The answer must consist of each line below that contains the string "class".

= = = =

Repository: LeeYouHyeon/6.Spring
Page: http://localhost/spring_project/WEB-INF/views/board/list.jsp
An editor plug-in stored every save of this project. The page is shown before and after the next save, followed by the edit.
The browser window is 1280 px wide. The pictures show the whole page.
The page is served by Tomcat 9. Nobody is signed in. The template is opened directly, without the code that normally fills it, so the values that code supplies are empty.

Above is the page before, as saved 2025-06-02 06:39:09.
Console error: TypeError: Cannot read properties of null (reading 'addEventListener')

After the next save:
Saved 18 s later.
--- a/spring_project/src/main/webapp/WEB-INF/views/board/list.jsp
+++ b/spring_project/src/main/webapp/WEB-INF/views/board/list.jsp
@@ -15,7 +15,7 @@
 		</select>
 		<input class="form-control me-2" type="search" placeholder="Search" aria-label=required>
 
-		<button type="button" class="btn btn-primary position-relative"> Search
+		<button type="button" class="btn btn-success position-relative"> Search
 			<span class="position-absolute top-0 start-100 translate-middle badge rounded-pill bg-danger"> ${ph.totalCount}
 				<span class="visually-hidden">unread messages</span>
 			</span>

= = = =

■ Finished task
 		<input class="form-control me-2" type="search" placeholder="Search" aria-label=required>
-		<button type="button" class="btn btn-primary position-relative"> Search
+		<button type="button" class="btn btn-success position-relative"> Search
 			<span class="position-absolute top-0 start-100 translate-middle badge rounded-pill bg-danger"> ${ph.totalCount}
 				<span class="visually-hidden">unread messages</span>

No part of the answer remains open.